ABOUT THIS TASK » Search the listing below for the word "result", and copy every line in which it turns up.

DATA FOR THE TASK »
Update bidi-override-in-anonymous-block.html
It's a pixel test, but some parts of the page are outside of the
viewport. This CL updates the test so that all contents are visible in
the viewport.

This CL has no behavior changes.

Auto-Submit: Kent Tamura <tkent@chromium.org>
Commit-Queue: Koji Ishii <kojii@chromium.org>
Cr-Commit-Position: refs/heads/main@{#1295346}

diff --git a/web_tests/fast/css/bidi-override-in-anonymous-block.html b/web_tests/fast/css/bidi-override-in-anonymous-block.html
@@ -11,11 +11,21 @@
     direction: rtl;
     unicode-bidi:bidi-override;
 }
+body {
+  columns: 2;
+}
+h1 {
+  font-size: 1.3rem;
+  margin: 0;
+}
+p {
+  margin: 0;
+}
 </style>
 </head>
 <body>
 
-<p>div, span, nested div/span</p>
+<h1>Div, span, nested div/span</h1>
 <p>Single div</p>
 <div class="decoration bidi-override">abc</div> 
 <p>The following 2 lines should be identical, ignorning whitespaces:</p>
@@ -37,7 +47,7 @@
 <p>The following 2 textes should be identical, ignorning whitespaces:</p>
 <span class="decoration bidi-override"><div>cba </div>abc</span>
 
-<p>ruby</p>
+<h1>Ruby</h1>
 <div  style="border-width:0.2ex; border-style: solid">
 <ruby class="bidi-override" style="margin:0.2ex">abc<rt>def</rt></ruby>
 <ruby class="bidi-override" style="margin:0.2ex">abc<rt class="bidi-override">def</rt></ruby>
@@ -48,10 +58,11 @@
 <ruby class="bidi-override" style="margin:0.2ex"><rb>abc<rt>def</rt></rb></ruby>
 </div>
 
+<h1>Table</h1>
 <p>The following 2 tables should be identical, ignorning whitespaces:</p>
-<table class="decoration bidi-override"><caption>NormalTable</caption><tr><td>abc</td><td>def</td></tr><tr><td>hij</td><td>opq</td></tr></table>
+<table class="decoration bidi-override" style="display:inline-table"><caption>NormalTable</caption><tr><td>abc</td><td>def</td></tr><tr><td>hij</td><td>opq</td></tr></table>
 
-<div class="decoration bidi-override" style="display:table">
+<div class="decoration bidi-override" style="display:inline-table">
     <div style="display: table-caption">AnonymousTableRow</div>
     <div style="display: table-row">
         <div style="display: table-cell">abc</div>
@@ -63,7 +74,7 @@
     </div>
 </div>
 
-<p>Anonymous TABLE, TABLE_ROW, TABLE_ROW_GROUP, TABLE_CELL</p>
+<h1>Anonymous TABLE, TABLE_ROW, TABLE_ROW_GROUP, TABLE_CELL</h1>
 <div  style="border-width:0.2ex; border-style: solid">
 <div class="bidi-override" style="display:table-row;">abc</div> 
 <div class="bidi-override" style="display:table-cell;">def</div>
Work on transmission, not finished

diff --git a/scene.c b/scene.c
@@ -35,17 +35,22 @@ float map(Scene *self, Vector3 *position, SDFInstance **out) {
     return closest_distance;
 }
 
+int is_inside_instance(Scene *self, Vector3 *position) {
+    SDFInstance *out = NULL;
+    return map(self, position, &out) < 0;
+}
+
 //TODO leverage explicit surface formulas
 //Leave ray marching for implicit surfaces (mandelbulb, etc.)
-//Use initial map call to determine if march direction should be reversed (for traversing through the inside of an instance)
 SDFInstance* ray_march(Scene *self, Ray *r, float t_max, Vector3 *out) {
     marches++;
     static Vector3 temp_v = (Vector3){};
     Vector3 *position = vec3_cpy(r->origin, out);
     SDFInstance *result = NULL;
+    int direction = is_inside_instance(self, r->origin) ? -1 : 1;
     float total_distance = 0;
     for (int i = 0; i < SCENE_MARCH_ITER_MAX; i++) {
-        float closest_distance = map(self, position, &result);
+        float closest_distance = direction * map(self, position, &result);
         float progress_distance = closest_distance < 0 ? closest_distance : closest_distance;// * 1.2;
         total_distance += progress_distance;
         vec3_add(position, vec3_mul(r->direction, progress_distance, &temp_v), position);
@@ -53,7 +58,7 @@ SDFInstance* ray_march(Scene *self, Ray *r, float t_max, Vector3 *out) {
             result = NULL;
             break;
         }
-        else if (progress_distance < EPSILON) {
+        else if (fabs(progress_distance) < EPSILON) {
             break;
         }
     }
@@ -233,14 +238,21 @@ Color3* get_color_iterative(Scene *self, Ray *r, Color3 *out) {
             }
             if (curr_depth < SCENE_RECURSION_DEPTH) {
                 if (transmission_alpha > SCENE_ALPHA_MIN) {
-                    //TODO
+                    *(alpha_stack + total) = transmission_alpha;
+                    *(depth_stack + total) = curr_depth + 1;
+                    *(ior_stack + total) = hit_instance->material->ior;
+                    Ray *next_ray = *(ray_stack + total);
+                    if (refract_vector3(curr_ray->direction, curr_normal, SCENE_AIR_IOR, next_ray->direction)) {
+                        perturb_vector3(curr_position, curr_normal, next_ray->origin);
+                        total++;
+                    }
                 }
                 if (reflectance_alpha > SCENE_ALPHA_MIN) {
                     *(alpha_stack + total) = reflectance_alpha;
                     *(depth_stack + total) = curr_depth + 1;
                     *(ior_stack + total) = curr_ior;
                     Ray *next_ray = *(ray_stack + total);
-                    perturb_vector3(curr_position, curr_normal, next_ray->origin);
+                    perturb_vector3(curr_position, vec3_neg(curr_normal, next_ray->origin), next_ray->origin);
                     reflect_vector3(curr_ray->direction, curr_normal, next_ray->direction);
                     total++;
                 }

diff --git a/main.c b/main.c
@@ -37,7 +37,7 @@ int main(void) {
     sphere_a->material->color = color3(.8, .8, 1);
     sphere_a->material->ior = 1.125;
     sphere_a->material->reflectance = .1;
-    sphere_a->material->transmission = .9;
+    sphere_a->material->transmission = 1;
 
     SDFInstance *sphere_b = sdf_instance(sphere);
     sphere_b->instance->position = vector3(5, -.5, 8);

ANSWER SECTION »
     SDFInstance *result = NULL;
-        float closest_distance = map(self, position, &result);
+        float closest_distance = direction * map(self, position, &result);
             result = NULL;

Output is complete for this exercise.